On the night of Nov. 13, 1948, they attacked our house in Gonae-ri. The three of us — my father, my mother, and I — were asleep inside. We were slashed relentlessly by blades and spears. On that day, my father died. My mother lived for 10 days after suffering from the wounds. She was slashed everywhere.
I was found in covered blood as my mother was shielding me up during the assault. I was raised by my grandmother, who was desperate to save her one and only granddaughter. Unlike what my neighbors thought would happen, my wounds began to heal. However, even when the wounds on my chest, shoulder, arms, and neck healed, my right ear never regained its hearing. It’s uncomfortable, but I could bear it as I was able to use the other ear. The oozing of pus from my right ear, however, was embarrassing. It bruised my heart. I was afraid someone might see it, so I always used a handkerchief to cover my right ear. I looked everywhere and searched hard to make the oozing better, but it was of no use.
Scars from the stabbing under the ear.
My father graduated from Tokyo University. He was a smart man and a teacher at Aewol Middle School. He was the pride of my grandmother as everyone in the village envied him. My grandmother was in grief from her son’s death. She sent her other children, my uncle and aunt, as stowaways to Japan, in her efforts to save them. She had to see the faces of the assailants, the same people who killed her son and daughter-in-law, every day. Who could understand the fury and the sadness of my grandmother? She felt pity on me, who lost both her mother and father. Yet she did not come to my school on the days of my entrance ceremony, graduation, or sports day because she did not want to think of her lost son. I still remember when she cried in front of her son’s grave. She told me that it was her last wish to see me married. Indeed, she did pass away after I got married.

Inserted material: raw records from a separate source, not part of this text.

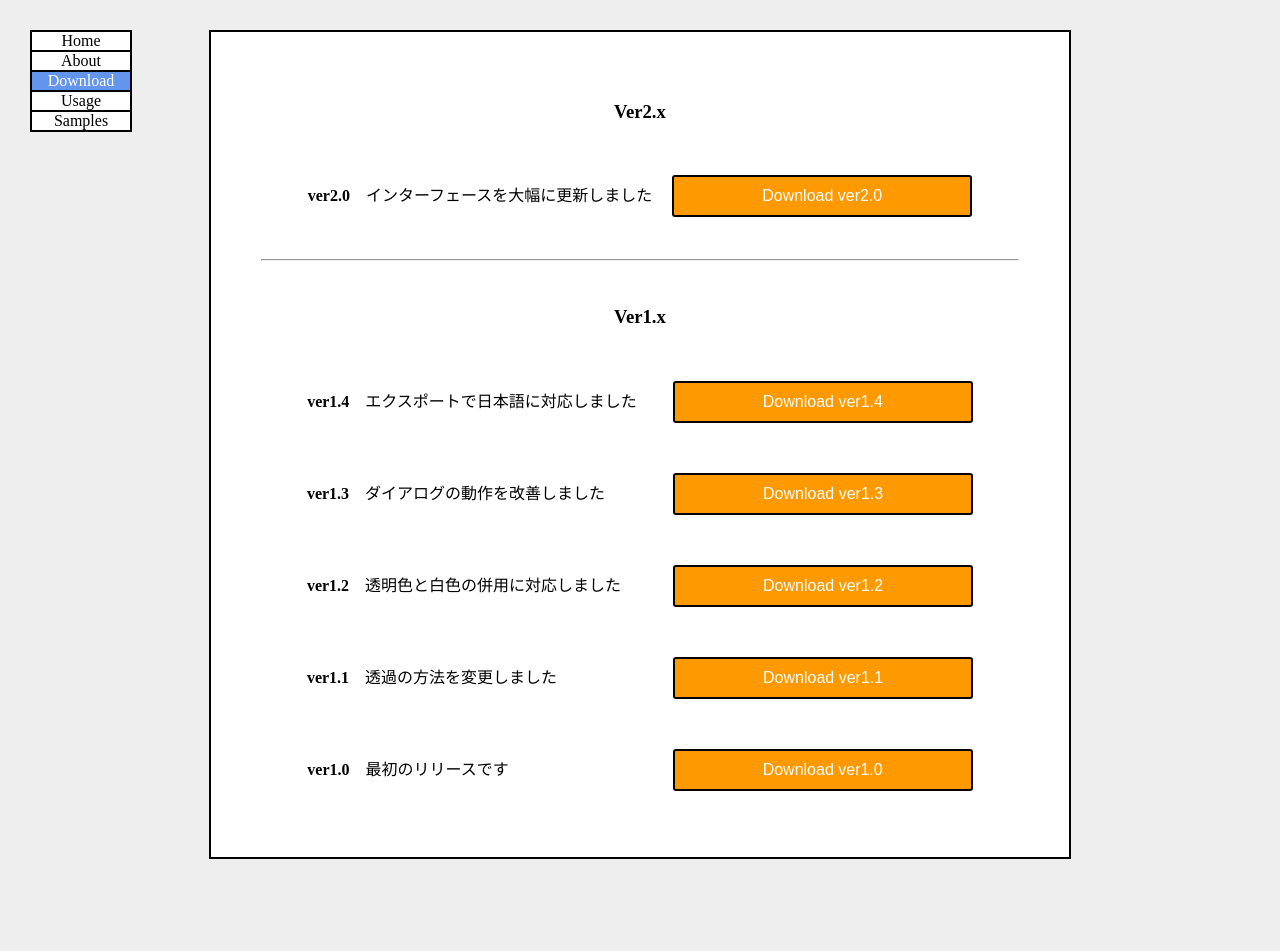
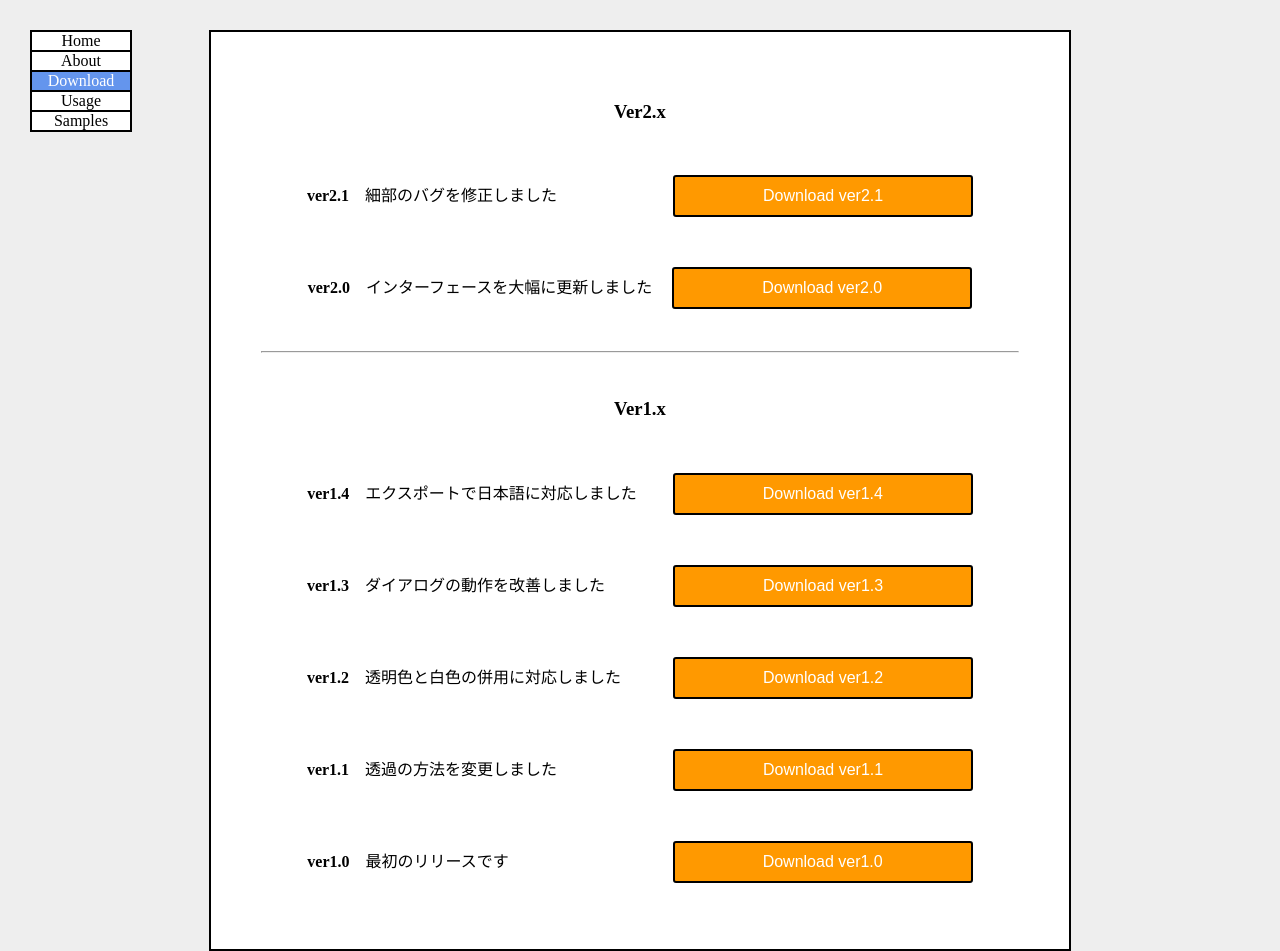
Before and after one commit to RJ45K/icon-builder, a plain HTML site: page download/index.html in a window 1280 px wide. Before the commit the page ends 889 px from the top, so only its background shows below. Drawn offline with Linux system fonts and the light colour scheme.

Commit message:
Update index.html

```diff
--- a/download/index.html
+++ b/download/index.html
@@ -20,6 +20,13 @@
         </div>
         <div class="main">
             <h3>Ver2.x</h3>
+            <br>
+            <p>
+                <b>ver2.1</b>　細部のバグを修正しました
+                <a href="https://drive.google.com/file/d/1IqAsJ5qP1kw8GEzuBAPqPcNjbz7S1Vzz/view?usp=sharing" target="_blank">
+                    <button>Download ver2.1</button>
+                </a>
+            </p>
             <br>
             <p>
                 <b>ver2.0</b>　インターフェースを大幅に更新しました
```
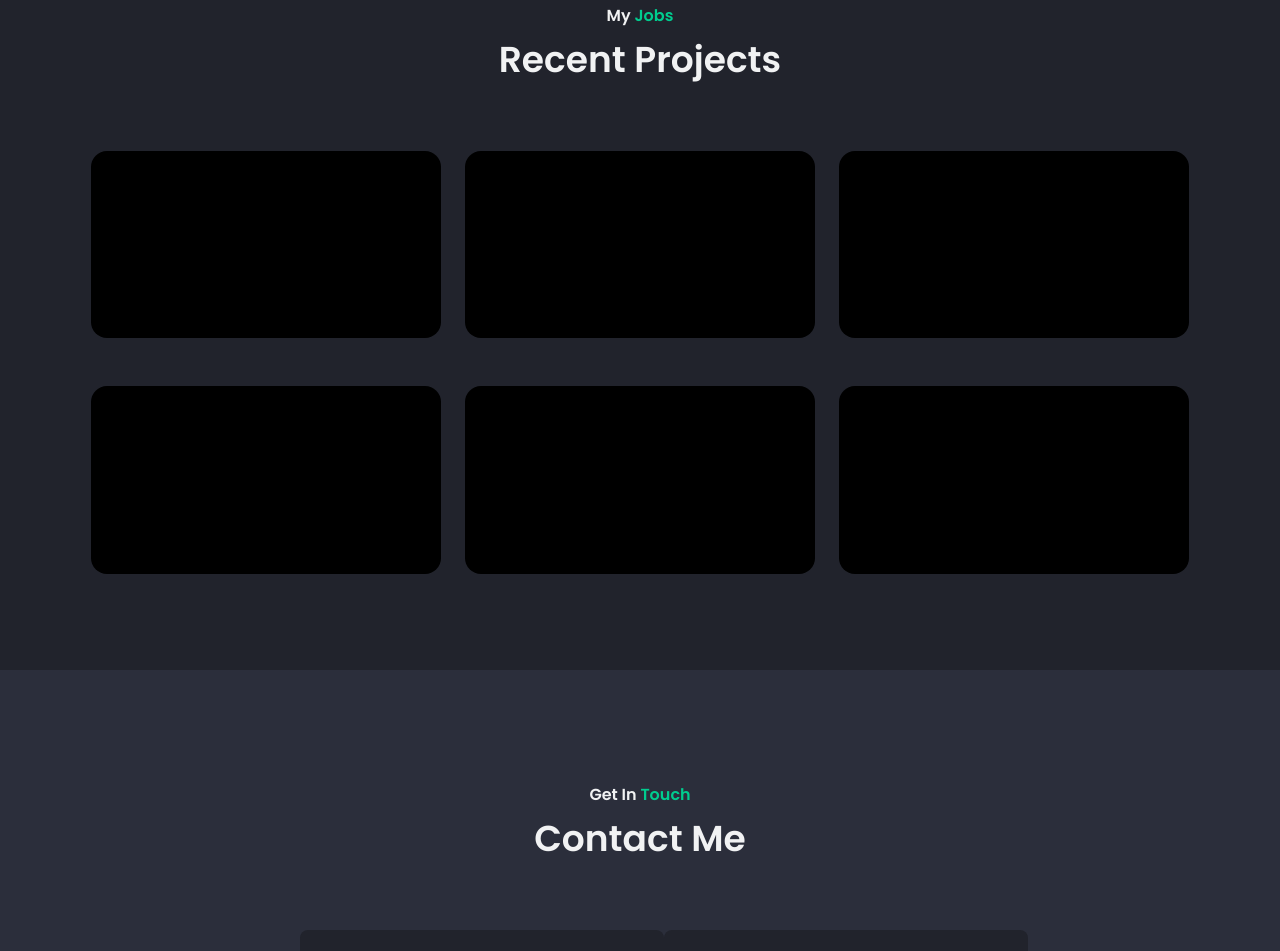
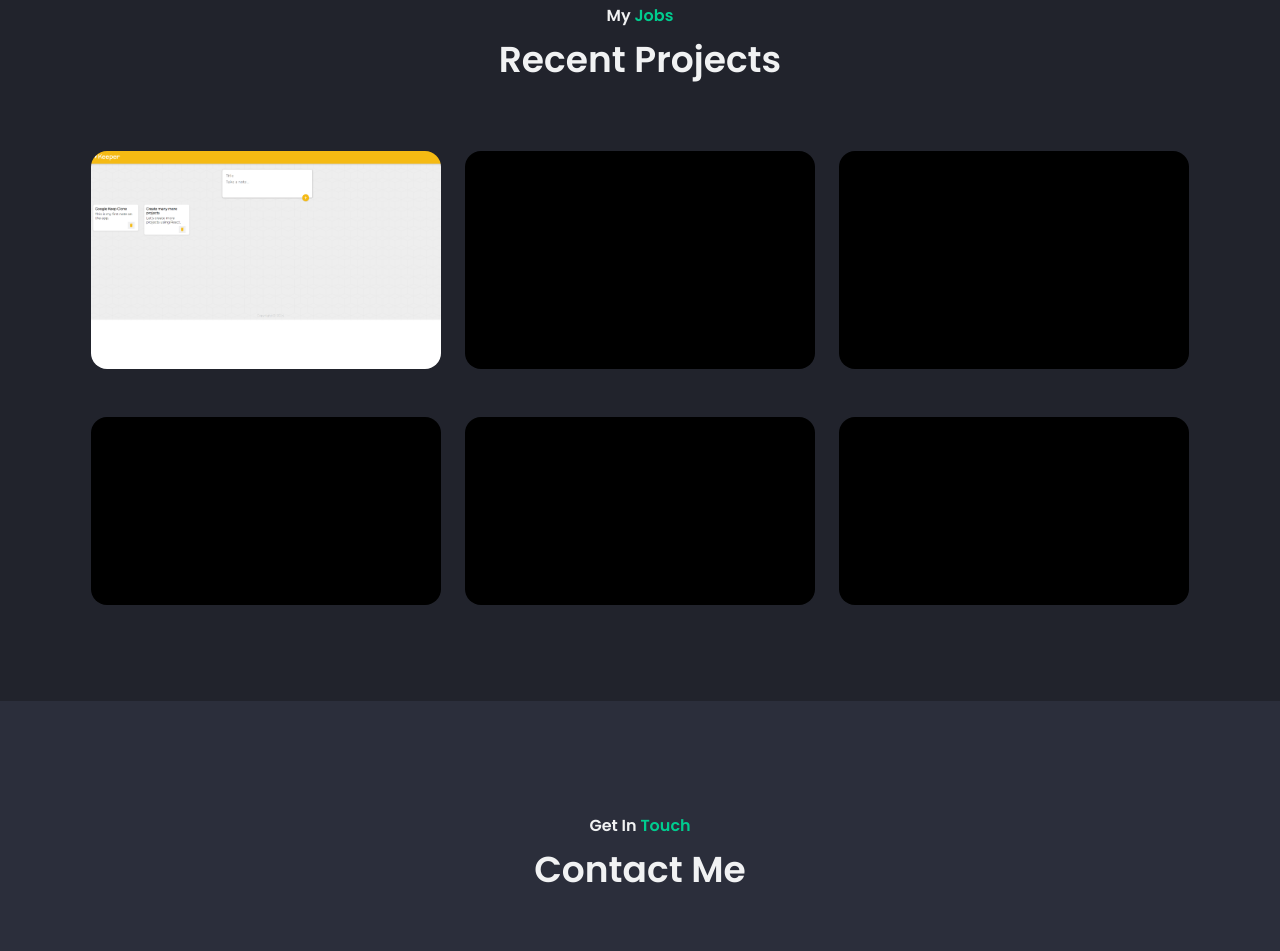
Before and after one commit to PardeyH/patrickherbst-com, a website: page index.html in a window 1280 px wide. Shown: the part 2842-3793 px from the top of the page. Drawn offline with nearby package versions, Linux system fonts and the light colour scheme.

Commit message:
added a google-keep-clone project to my projects

```diff
--- a/index.html
+++ b/index.html
@@ -281,15 +281,15 @@
 
         <div class="projects__container container grid">
             <article class="projects__card">
-                <img src="assets/img/project_blank.png" alt="project image" class="projects__img">
+                <img src="assets/img/google-keep-clone-project.png" alt="project image" class="projects__img">
 
                 <div class="projects__modal">
-                    <span class="projects__subtitle">Placeholder</span>
+                    <span class="projects__subtitle">A clone of Google's Keep App using React</span>
 
-                    <h2 class="projects__title">Placeholder</h2>
+                    <h2 class="projects__title">Google Keep Clone</h2>
 
-                    <a href="#" class="projects__button">
-                        View Demo (Placeholder) <i class="ri-loader-line"></i>
+                    <a href="https://pardeyh.github.io/google-keep-clone/" class="projects__button">
+                        View Demo <i class="ri-loader-line"></i>
                     </a>
                 </div>
             </article>
```
Also changed, not shown: assets/img/google-keep-clone-project.png (added).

After my wedding, I first received an operation at Severance Hospital in Seoul. Although I was told that my hearing could not be recovered, I had to do it anyway. After the operation, there was no miracle, and I still could not hear with my right ear. There were numerous treatments that followed, and the symptoms improved. Still, the oozing never stopped. Looking back, it has been a long time, but nothing really improved over the 70 years. I had no one to call mother and father. It was awkward just to utter those two words. Now, I have become the mother of two daughters and a grandmother of a granddaughter. Yet, the wounds of Jeju 4·3 are still the source of my pain, fury, loneliness, and sorrow.
The Jeju 4·3 aftermath disability report and diagnosis written 70 years after Jeju 4.3.
It has been about 38 years since I came to Tokyo. There are not many chances to learn about Jeju when you are living in Japan. I recently learned of the building of the Jeju 4·3 Peace Park as well as reports on the Jeju 4·3 victims and survivors. Fortunately, the deaths of my parents were reported by relatives living in Jeju. Now, I think it is my turn to report the death of my uncle and register their families as well as report my disability. For the first time in 70 years, I am talking about the wounds of Jeju 4·3. Honestly, I was afraid and embarrassed, but after I began talking about it, I felt comfortable and resolved in my mind. I think it is time I paid tribute to my parents.
The graves of Kim’s parents (Oct. 1, 2018).